● **BRIEF**
Pull every line holding the string "height" from the records below.

Front-end code change data

+ + + +

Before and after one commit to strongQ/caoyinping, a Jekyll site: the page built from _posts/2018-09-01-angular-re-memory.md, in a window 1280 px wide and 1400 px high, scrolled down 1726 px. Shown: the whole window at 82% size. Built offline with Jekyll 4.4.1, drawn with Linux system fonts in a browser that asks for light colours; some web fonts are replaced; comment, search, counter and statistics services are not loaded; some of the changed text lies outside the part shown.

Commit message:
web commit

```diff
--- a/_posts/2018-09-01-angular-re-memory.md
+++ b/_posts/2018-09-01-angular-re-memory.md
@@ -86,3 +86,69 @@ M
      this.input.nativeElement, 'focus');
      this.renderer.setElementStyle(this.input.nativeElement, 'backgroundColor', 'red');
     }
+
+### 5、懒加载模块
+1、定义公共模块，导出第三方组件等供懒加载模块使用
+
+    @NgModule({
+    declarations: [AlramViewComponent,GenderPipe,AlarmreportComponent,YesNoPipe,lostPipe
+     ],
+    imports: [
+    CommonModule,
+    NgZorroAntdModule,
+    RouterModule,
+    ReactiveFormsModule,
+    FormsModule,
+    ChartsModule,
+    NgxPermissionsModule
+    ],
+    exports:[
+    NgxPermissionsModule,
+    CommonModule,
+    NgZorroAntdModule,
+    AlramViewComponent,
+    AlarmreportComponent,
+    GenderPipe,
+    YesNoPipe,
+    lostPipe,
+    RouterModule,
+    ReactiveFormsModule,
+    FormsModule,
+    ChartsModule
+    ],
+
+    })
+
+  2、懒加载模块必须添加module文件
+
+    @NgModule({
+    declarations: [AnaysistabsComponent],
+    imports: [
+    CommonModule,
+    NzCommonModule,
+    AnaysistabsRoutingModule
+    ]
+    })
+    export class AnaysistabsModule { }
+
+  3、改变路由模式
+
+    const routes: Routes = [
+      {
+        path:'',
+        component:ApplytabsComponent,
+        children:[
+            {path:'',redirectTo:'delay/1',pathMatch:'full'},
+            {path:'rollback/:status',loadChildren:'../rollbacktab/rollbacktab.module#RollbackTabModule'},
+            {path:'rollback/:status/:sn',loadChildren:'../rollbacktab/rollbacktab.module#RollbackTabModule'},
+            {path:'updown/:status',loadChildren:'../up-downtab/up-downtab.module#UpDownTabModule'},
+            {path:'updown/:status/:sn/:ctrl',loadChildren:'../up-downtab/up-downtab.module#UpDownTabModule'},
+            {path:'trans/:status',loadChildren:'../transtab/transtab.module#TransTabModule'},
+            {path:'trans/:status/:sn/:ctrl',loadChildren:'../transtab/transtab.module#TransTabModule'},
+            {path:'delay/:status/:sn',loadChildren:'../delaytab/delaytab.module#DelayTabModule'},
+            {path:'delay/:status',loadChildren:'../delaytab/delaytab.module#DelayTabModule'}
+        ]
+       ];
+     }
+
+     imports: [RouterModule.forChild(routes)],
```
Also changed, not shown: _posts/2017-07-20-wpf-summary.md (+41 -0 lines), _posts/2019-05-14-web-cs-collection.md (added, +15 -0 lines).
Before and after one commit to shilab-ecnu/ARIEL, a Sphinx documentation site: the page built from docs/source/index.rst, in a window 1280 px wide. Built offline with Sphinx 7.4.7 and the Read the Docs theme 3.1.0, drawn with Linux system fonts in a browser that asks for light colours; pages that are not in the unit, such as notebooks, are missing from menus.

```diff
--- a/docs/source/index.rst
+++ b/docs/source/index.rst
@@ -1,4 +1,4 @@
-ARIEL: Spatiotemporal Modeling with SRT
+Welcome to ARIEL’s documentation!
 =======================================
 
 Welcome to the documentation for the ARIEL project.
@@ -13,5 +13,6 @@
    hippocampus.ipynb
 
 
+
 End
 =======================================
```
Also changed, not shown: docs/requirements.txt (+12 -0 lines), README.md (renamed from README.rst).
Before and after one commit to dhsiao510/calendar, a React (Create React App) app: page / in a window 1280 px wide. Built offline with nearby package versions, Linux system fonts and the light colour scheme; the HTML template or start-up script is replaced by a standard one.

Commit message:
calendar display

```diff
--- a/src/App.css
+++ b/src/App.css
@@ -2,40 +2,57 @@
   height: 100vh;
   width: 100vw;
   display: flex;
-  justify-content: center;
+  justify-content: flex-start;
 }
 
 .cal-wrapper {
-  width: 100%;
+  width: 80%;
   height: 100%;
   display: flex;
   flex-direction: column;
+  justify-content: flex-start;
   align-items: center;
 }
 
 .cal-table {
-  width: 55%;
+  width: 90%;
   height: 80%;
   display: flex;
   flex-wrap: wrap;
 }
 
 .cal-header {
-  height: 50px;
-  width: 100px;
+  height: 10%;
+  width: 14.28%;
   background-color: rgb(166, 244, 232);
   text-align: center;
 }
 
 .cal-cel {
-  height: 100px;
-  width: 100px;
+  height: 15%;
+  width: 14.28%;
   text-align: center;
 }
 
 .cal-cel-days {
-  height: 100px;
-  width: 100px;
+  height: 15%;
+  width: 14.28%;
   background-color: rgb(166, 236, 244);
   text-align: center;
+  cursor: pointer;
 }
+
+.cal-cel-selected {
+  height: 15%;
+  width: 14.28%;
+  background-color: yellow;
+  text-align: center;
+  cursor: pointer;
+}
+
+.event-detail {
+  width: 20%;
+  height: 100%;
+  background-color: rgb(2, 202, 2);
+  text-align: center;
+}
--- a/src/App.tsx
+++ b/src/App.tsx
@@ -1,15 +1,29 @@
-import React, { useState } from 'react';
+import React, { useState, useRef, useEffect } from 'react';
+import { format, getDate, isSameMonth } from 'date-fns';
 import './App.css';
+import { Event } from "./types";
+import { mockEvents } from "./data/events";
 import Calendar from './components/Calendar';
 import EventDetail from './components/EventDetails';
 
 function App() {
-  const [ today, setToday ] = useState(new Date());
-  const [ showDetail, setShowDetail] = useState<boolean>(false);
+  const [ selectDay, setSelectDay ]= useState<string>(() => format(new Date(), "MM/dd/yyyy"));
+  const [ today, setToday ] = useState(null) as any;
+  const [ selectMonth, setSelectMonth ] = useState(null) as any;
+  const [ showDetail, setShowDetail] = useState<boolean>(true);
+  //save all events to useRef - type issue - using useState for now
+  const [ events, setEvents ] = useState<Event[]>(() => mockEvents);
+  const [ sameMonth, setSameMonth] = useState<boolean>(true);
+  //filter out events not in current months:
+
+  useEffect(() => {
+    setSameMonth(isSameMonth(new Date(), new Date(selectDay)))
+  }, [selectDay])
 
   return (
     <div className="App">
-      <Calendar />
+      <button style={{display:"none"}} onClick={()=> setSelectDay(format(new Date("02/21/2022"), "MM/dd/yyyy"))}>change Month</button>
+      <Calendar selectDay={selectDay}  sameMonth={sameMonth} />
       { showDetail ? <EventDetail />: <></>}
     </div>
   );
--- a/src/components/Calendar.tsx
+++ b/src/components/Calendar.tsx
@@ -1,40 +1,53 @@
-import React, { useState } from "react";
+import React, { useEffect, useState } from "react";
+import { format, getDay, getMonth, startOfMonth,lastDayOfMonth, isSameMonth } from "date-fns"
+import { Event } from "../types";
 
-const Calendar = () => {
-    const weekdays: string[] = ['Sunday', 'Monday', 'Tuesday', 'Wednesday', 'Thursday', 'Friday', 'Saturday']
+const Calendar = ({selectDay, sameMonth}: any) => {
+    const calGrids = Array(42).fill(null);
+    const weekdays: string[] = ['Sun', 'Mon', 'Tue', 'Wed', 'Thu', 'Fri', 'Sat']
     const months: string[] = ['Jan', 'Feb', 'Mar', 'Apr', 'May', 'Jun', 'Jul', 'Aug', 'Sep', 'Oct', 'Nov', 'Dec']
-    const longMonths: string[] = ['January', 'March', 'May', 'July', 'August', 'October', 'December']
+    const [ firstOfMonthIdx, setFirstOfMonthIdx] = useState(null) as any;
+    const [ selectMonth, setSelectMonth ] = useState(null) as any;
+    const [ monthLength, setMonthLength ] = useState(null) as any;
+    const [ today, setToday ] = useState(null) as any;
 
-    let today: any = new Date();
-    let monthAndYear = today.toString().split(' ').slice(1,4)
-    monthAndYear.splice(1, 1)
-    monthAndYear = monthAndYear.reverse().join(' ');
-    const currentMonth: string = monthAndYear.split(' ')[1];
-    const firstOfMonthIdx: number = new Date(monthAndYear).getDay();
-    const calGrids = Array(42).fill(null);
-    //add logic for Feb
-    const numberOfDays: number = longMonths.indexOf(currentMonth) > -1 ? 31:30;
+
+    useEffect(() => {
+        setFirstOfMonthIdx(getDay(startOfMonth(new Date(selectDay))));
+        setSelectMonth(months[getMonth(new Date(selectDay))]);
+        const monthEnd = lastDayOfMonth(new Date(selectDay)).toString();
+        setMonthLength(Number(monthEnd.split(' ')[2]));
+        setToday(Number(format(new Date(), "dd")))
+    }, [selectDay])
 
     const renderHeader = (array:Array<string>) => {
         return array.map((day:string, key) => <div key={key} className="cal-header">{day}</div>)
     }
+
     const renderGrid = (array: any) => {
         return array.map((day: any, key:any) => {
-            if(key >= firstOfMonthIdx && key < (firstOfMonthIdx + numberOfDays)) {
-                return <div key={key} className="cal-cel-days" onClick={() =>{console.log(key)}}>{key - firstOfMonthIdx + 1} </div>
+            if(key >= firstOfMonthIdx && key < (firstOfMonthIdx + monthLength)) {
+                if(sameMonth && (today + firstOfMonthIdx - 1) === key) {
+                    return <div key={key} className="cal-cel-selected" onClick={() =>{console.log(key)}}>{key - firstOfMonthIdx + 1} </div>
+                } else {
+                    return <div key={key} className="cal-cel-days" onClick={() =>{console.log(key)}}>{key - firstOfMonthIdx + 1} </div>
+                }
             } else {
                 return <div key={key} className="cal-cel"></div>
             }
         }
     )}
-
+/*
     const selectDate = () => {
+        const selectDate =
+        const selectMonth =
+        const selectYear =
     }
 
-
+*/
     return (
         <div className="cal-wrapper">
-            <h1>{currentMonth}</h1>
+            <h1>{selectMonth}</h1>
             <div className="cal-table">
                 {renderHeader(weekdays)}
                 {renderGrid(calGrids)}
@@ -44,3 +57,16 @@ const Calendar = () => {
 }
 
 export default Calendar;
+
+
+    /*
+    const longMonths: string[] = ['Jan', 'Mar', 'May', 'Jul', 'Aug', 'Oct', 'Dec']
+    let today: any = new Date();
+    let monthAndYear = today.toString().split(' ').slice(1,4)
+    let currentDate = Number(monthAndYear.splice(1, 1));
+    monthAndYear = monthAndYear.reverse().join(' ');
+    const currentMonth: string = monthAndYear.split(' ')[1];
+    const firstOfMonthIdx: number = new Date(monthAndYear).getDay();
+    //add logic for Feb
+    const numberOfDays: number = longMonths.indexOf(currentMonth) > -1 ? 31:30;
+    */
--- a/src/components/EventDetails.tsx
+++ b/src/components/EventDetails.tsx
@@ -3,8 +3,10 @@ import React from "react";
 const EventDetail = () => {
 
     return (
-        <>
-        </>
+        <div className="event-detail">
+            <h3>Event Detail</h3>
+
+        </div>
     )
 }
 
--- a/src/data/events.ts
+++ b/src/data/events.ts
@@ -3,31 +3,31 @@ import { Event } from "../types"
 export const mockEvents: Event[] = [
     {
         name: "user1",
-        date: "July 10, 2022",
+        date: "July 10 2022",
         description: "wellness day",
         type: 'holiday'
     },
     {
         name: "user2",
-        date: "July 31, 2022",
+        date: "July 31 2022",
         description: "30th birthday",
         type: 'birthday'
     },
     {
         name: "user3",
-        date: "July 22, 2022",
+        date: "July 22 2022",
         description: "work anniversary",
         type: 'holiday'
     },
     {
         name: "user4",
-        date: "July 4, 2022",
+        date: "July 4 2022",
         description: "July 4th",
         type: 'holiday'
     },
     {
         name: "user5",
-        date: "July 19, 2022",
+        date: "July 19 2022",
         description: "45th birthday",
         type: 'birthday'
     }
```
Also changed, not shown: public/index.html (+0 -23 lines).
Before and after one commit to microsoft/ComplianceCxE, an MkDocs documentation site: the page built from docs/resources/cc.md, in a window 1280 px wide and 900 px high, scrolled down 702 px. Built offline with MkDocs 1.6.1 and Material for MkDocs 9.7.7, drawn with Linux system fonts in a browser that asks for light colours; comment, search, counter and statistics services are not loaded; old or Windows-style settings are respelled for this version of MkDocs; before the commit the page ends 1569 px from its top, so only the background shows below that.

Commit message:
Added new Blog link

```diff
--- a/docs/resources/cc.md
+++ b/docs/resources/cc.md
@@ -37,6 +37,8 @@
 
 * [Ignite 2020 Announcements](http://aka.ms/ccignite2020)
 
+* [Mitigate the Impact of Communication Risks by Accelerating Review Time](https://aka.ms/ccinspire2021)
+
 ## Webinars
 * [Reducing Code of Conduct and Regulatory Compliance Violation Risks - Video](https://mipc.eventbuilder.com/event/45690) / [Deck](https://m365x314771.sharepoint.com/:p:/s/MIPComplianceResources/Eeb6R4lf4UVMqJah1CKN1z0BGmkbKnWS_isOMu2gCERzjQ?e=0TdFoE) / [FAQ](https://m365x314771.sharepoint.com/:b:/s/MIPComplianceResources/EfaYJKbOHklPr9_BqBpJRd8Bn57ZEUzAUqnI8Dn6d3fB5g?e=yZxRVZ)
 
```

+ + + +

● **RESPONSE TO THE TASK**
   height: 100vh;
   height: 100%;
   height: 80%;
-  height: 50px;
+  height: 10%;
-  height: 100px;
+  height: 15%;
-  height: 100px;
+  height: 15%;
+  height: 15%;
+  height: 100%;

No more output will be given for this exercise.